YOUR TASK | Restate the entries below word for word, leaving nothing out.

Items listed in a dataset |
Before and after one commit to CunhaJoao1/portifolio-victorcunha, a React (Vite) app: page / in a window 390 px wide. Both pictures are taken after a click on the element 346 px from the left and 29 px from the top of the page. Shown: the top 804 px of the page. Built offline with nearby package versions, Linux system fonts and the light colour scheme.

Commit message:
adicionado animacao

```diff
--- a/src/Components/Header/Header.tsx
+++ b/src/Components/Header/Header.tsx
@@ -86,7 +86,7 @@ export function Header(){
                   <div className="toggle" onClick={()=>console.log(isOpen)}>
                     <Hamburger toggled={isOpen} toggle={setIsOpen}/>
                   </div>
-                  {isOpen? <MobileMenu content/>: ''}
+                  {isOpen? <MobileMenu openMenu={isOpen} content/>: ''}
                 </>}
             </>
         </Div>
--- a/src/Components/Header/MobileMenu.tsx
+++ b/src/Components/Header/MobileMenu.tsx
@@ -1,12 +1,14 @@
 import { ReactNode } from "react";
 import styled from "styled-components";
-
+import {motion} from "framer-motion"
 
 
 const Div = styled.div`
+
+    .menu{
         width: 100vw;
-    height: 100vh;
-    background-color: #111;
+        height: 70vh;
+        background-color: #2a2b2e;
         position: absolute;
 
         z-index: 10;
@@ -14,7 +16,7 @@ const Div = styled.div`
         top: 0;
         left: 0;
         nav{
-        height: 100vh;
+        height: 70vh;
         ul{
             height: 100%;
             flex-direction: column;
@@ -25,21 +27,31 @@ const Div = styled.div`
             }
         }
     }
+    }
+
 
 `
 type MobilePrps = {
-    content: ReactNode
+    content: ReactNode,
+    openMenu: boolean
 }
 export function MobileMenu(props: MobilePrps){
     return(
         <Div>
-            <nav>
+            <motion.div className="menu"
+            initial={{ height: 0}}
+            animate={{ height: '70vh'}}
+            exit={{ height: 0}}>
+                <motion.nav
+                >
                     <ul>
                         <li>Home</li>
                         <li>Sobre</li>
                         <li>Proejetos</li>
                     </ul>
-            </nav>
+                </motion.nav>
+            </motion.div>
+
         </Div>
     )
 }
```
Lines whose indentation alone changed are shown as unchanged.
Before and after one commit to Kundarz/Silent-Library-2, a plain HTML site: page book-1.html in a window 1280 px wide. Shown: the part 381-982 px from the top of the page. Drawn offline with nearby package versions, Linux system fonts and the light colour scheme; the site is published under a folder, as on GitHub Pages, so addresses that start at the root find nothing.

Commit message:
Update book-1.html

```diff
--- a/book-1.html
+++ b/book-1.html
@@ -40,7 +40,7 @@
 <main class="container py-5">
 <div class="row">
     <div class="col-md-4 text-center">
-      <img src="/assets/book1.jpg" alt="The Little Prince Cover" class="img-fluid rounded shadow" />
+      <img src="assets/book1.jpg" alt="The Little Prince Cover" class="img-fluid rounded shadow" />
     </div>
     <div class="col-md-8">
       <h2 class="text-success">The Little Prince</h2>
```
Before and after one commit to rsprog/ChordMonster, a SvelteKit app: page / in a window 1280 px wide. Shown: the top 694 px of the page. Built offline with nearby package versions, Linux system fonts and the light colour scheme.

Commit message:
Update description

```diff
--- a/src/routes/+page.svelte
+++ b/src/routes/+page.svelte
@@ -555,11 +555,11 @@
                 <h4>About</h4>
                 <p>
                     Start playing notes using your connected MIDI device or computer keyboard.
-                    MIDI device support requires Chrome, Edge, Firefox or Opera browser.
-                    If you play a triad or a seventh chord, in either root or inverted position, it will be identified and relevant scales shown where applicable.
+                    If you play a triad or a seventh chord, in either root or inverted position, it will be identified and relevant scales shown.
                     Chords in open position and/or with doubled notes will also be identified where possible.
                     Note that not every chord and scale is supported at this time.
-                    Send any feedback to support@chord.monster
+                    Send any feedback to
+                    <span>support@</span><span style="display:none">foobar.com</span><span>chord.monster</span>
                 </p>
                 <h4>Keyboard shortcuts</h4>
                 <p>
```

SOLUTION |
Before and after one commit to CunhaJoao1/portifolio-victorcunha, a React (Vite) app: page / in a window 390 px wide. Both pictures are taken after a click on the element 346 px from the left and 29 px from the top of the page. Shown: the top 804 px of the page. Built offline with nearby package versions, Linux system fonts and the light colour scheme.

Commit message:
adicionado animacao

```diff
--- a/src/Components/Header/Header.tsx
+++ b/src/Components/Header/Header.tsx
@@ -86,7 +86,7 @@ export function Header(){
                   <div className="toggle" onClick={()=>console.log(isOpen)}>
                     <Hamburger toggled={isOpen} toggle={setIsOpen}/>
                   </div>
-                  {isOpen? <MobileMenu content/>: ''}
+                  {isOpen? <MobileMenu openMenu={isOpen} content/>: ''}
                 </>}
             </>
         </Div>
--- a/src/Components/Header/MobileMenu.tsx
+++ b/src/Components/Header/MobileMenu.tsx
@@ -1,12 +1,14 @@
 import { ReactNode } from "react";
 import styled from "styled-components";
-
+import {motion} from "framer-motion"
 
 
 const Div = styled.div`
+
+    .menu{
         width: 100vw;
-    height: 100vh;
-    background-color: #111;
+        height: 70vh;
+        background-color: #2a2b2e;
         position: absolute;
 
         z-index: 10;
@@ -14,7 +16,7 @@ const Div = styled.div`
         top: 0;
         left: 0;
         nav{
-        height: 100vh;
+        height: 70vh;
         ul{
             height: 100%;
             flex-direction: column;
@@ -25,21 +27,31 @@ const Div = styled.div`
             }
         }
     }
+    }
+
 
 `
 type MobilePrps = {
-    content: ReactNode
+    content: ReactNode,
+    openMenu: boolean
 }
 export function MobileMenu(props: MobilePrps){
     return(
         <Div>
-            <nav>
+            <motion.div className="menu"
+            initial={{ height: 0}}
+            animate={{ height: '70vh'}}
+            exit={{ height: 0}}>
+                <motion.nav
+                >
                     <ul>
                         <li>Home</li>
                         <li>Sobre</li>
                         <li>Proejetos</li>
                     </ul>
-            </nav>
+                </motion.nav>
+            </motion.div>
+
         </Div>
     )
 }
```
Lines whose indentation alone changed are shown as unchanged.
Before and after one commit to Kundarz/Silent-Library-2, a plain HTML site: page book-1.html in a window 1280 px wide. Shown: the part 381-982 px from the top of the page. Drawn offline with nearby package versions, Linux system fonts and the light colour scheme; the site is published under a folder, as on GitHub Pages, so addresses that start at the root find nothing.

Commit message:
Update book-1.html

```diff
--- a/book-1.html
+++ b/book-1.html
@@ -40,7 +40,7 @@
 <main class="container py-5">
 <div class="row">
     <div class="col-md-4 text-center">
-      <img src="/assets/book1.jpg" alt="The Little Prince Cover" class="img-fluid rounded shadow" />
+      <img src="assets/book1.jpg" alt="The Little Prince Cover" class="img-fluid rounded shadow" />
     </div>
     <div class="col-md-8">
       <h2 class="text-success">The Little Prince</h2>
```
Before and after one commit to rsprog/ChordMonster, a SvelteKit app: page / in a window 1280 px wide. Shown: the top 694 px of the page. Built offline with nearby package versions, Linux system fonts and the light colour scheme.

Commit message:
Update description

```diff
--- a/src/routes/+page.svelte
+++ b/src/routes/+page.svelte
@@ -555,11 +555,11 @@
                 <h4>About</h4>
                 <p>
                     Start playing notes using your connected MIDI device or computer keyboard.
-                    MIDI device support requires Chrome, Edge, Firefox or Opera browser.
-                    If you play a triad or a seventh chord, in either root or inverted position, it will be identified and relevant scales shown where applicable.
+                    If you play a triad or a seventh chord, in either root or inverted position, it will be identified and relevant scales shown.
                     Chords in open position and/or with doubled notes will also be identified where possible.
                     Note that not every chord and scale is supported at this time.
-                    Send any feedback to support@chord.monster
+                    Send any feedback to
+                    <span>support@</span><span style="display:none">foobar.com</span><span>chord.monster</span>
                 </p>
                 <h4>Keyboard shortcuts</h4>
                 <p>
```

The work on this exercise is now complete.